This brings us to the story of one unfortunate probate litigant. 

Susan Ford Frantzich was the daughter of the late Evelyn I. Ford. Ms. Ford had drafted multiple testamentary documents prior to her passing. The legal issue surrounding her estate was the admissibility of a handwritten codicil. 

(Of note, a codicil is an amendment to a will. To be valid, a handwritten codicil need not be witnessed. Hence, there is invariably a question of its authenticity because nobody saw the decedent actually write the document).   

Susan's petition was objected to by Casey S. Rogers, the grandson of the late Evelyn I. Ford. Casey sought to have the handwritten codicil (not surprisingly) be denied admission to probate. 

The Fresno County Superior Court consolidated the matters and scheduled a hearing for August 20, 2014. Inexplicably, neither Susan nor her attorney attended the hearing. The court then denied Susan's petition and granted Casey's petition.

Susan then appealed her case to the 5th District Court of Appeal. On appeal, the trial court's ruling was affirmed in a unpublished opinion:

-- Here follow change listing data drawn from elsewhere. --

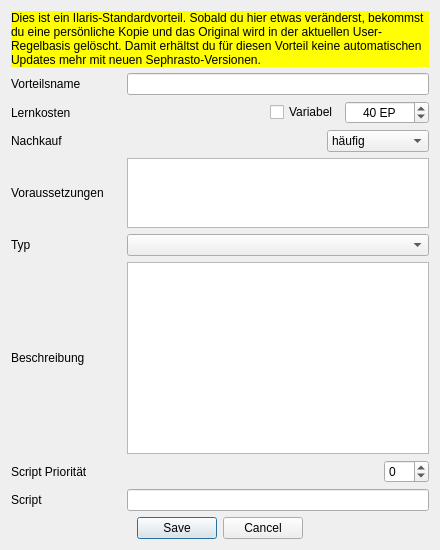
The window that UI/DatenbankEditVorteil.ui (Aeolitus/Sephrasto) describes before a commit, drawn with Qt 5.
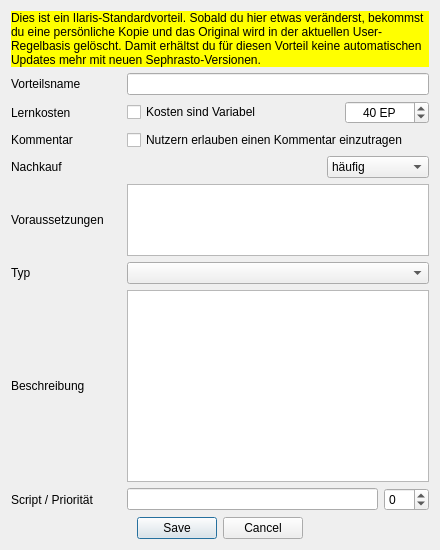
The same window after the commit.

Commit message: - Added possibility to allow user comment on talent/vorteil without variable costs. Increased "sortierung" limit to 999. User comments now show up on the cheat sheet. Talents with variable cost now have their PW properly displayed in the cheat sheet. - Database talent editor: cost spinner is now greyed out if spezialtalent is not selected - Database: Changed all Kampfstil & Tradition IV vorteile to allow a user comment. Fixed sortierung for "Dämonische Stärkung: Alchemie"

Diff of the .ui file:
```diff
--- a/UI/DatenbankEditVorteil.ui
+++ b/UI/DatenbankEditVorteil.ui
@@ -19,14 +19,7 @@
   <layout class="QGridLayout" name="gridLayout_2">
    <item row="0" column="0">
     <layout class="QGridLayout" name="gridLayout">
-     <item row="2" column="0">
-      <widget class="QLabel" name="label_2">
-       <property name="text">
-        <string>Lernkosten</string>
-       </property>
-      </widget>
-     </item>
-     <item row="3" column="1">
+     <item row="6" column="1">
       <layout class="QHBoxLayout" name="horizontalLayout">
        <item>
         <spacer name="horizontalSpacer">
@@ -72,43 +65,12 @@
        </item>
       </layout>
      </item>
-     <item row="6" column="1">
-      <widget class="QPlainTextEdit" name="textEdit">
-       <property name="sizePolicy">
-        <sizepolicy hsizetype="Expanding" vsizetype="MinimumExpanding">
-         <horstretch>0</horstretch>
-         <verstretch>0</verstretch>
-        </sizepolicy>
-       </property>
-      </widget>
-     </item>
-	 <item row="7" column="0">
-      <widget class="QLabel" name="label_4">
-       <property name="minimumSize">
-        <size>
-         <width>110</width>
-         <height>0</height>
-        </size>
-       </property>
-       <property name="text">
-        <string>Script Priorität</string>
-       </property>
-      </widget>
-     </item>
-	 <item row="7" column="1">
+     <item row="10" column="1">
 	  <layout class="QHBoxLayout" name="horizontalLayout">
        <item>
-        <spacer name="horizontalSpacer">
-         <property name="orientation">
-          <enum>Qt::Horizontal</enum>
-         </property>
-         <property name="sizeHint" stdset="0">
-          <size>
-           <width>40</width>
-           <height>20</height>
-          </size>
-         </property>
-        </spacer>
+        <layout class="QHBoxLayout" name="horizontalLayout_4">
+         <item>
+          <widget class="QLineEdit" name="scriptEdit"/>
        </item>
        <item>
         <widget class="QSpinBox" name="scriptPrioEdit">
@@ -128,23 +90,29 @@
 	   </item>
 	  </layout>
 	 </item>
+      </layout>
+     </item>
+     <item row="10" column="0">
+      <widget class="QLabel" name="label_4">
+       <property name="minimumSize">
+        <size>
+         <width>110</width>
+         <height>0</height>
+        </size>
+       </property>
+       <property name="text">
+        <string>Script / Priorität</string>
+       </property>
+      </widget>
+     </item>
 	 <item row="8" column="0">
-      <widget class="QLabel" name="label_4">
-       <property name="minimumSize">
-        <size>
-         <width>110</width>
-         <height>0</height>
-        </size>
-       </property>
+      <widget class="QLabel" name="label_6">
        <property name="text">
-        <string>Script</string>
+        <string>Typ</string>
        </property>
       </widget>
      </item>
-	 <item row="8" column="1">
-      <widget class="QLineEdit" name="scriptEdit"/>
-     </item>
-     <item row="4" column="0">
+     <item row="7" column="0">
       <widget class="QLabel" name="label_4">
        <property name="minimumSize">
         <size>
@@ -157,28 +125,62 @@
        </property>
       </widget>
      </item>
-     <item row="2" column="1">
+     <item row="9" column="0">
+      <widget class="QLabel" name="label_5">
+       <property name="text">
+        <string>Beschreibung</string>
+       </property>
+      </widget>
+     </item>
+     <item row="7" column="1">
+      <widget class="QPlainTextEdit" name="voraussetzungenEdit"/>
+     </item>
+     <item row="4" column="1">
+      <widget class="QCheckBox" name="checkKommentar">
+       <property name="text">
+        <string>Nutzern erlauben einen Kommentar einzutragen</string>
+       </property>
+      </widget>
+     </item>
+     <item row="1" column="0">
+      <widget class="QLabel" name="label">
+       <property name="text">
+        <string>Vorteilsname</string>
+       </property>
+      </widget>
+     </item>
+     <item row="9" column="1">
+      <widget class="QPlainTextEdit" name="textEdit">
+       <property name="sizePolicy">
+        <sizepolicy hsizetype="Expanding" vsizetype="MinimumExpanding">
+         <horstretch>0</horstretch>
+         <verstretch>0</verstretch>
+        </sizepolicy>
+       </property>
+      </widget>
+     </item>
+     <item row="3" column="1">
       <layout class="QHBoxLayout" name="horizontalLayout_2">
-       <item>
-        <spacer name="horizontalSpacer_2">
-         <property name="orientation">
-          <enum>Qt::Horizontal</enum>
-         </property>
-         <property name="sizeHint" stdset="0">
-          <size>
-           <width>40</width>
-           <height>20</height>
-          </size>
-         </property>
-        </spacer>
-       </item>
        <item>
         <widget class="QCheckBox" name="checkVariable">
          <property name="text">
-          <string>Variabel</string>
+          <string>Kosten sind Variabel</string>
          </property>
         </widget>
        </item>
+       <item>
+        <spacer name="horizontalSpacer_2">
+         <property name="orientation">
+          <enum>Qt::Horizontal</enum>
+         </property>
+         <property name="sizeHint" stdset="0">
+          <size>
+           <width>40</width>
+           <height>20</height>
+          </size>
+         </property>
+        </spacer>
+       </item>
        <item>
         <widget class="QSpinBox" name="kostenEdit">
          <property name="alignment">
@@ -203,49 +205,42 @@
        </item>
       </layout>
      </item>
-     <item row="6" column="0">
-      <widget class="QLabel" name="label_5">
+     <item row="4" column="0">
+      <widget class="QLabel" name="label_7">
        <property name="text">
-        <string>Beschreibung</string>
+        <string>Kommentar</string>
        </property>
       </widget>
      </item>
-     <item row="1" column="0">
-      <widget class="QLabel" name="label">
-       <property name="text">
-        <string>Vorteilsname</string>
-       </property>
-      </widget>
+     <item row="1" column="1">
+      <widget class="QLineEdit" name="nameEdit"/>
      </item>
-     <item row="5" column="0">
-      <widget class="QLabel" name="label_6">
+     <item row="3" column="0">
+      <widget class="QLabel" name="label_2">
        <property name="text">
-        <string>Typ</string>
+        <string>Lernkosten</string>
        </property>
       </widget>
      </item>
-     <item row="5" column="1">
+     <item row="8" column="1">
       <layout class="QHBoxLayout" name="horizontalLayout_3">
        <item>
         <widget class="QComboBox" name="comboTyp"/>
        </item>
       </layout>
      </item>
-     <item row="3" column="0">
+     <item row="6" column="0">
       <widget class="QLabel" name="label_3">
        <property name="text">
         <string>Nachkauf</string>
        </property>
       </widget>
      </item>
-     <item row="1" column="1">
-      <widget class="QLineEdit" name="nameEdit"/>
-     </item>
-     <item row="4" column="1">
-      <widget class="QPlainTextEdit" name="voraussetzungenEdit"/>
-     </item>
      <item row="0" column="0" colspan="2">
       <widget class="QLabel" name="warning">
+       <property name="visible">
+        <bool>false</bool>
+       </property>
        <property name="styleSheet">
         <string notr="true">background-color: rgb(255, 255, 0);</string>
        </property>
@@ -255,9 +250,6 @@
        <property name="wordWrap">
         <bool>true</bool>
        </property>
-	   <property name="visible">
-	    <bool>False</bool>
-	   </property>
       </widget>
      </item>
     </layout>
```
Lines whose indentation alone changed are shown as unchanged. The commit also changes 17 other files.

"the record we do have reveals an appropriate basis for the probate court to deny Frantzich's petition, as it shows that neither Frantzich nor her attorney appeared at the hearing on her petition. Even if a pre-probate will contest is pending, if a contestant fails to appear at a hearing on a petition to admit a will to probate, and fails to inform the probate court of the status of the contest or request a continuance of the hearing, the probate court may infer that the objection to probate has been resolved or the contestant has elected to treat the matter as a post-probate will contest. (Estate of Horn (1990) 219 Cal.App.3d 67, 72 ["As a general rule a probate court should not be required to act on its own motion to postpone a hearing on admitting a will to probate even when a petition contesting the will is in the probate file."].) Since Frantzich did not appear at the August 20 hearing, either individually or through her attorney, the probate court was well within its authority to deny Frantzich's petition on that basis alone and to admit the will and codicils to probate on Rogers's petition."

In Re Estate of Ford, __ Cal.App.4th __ (2016)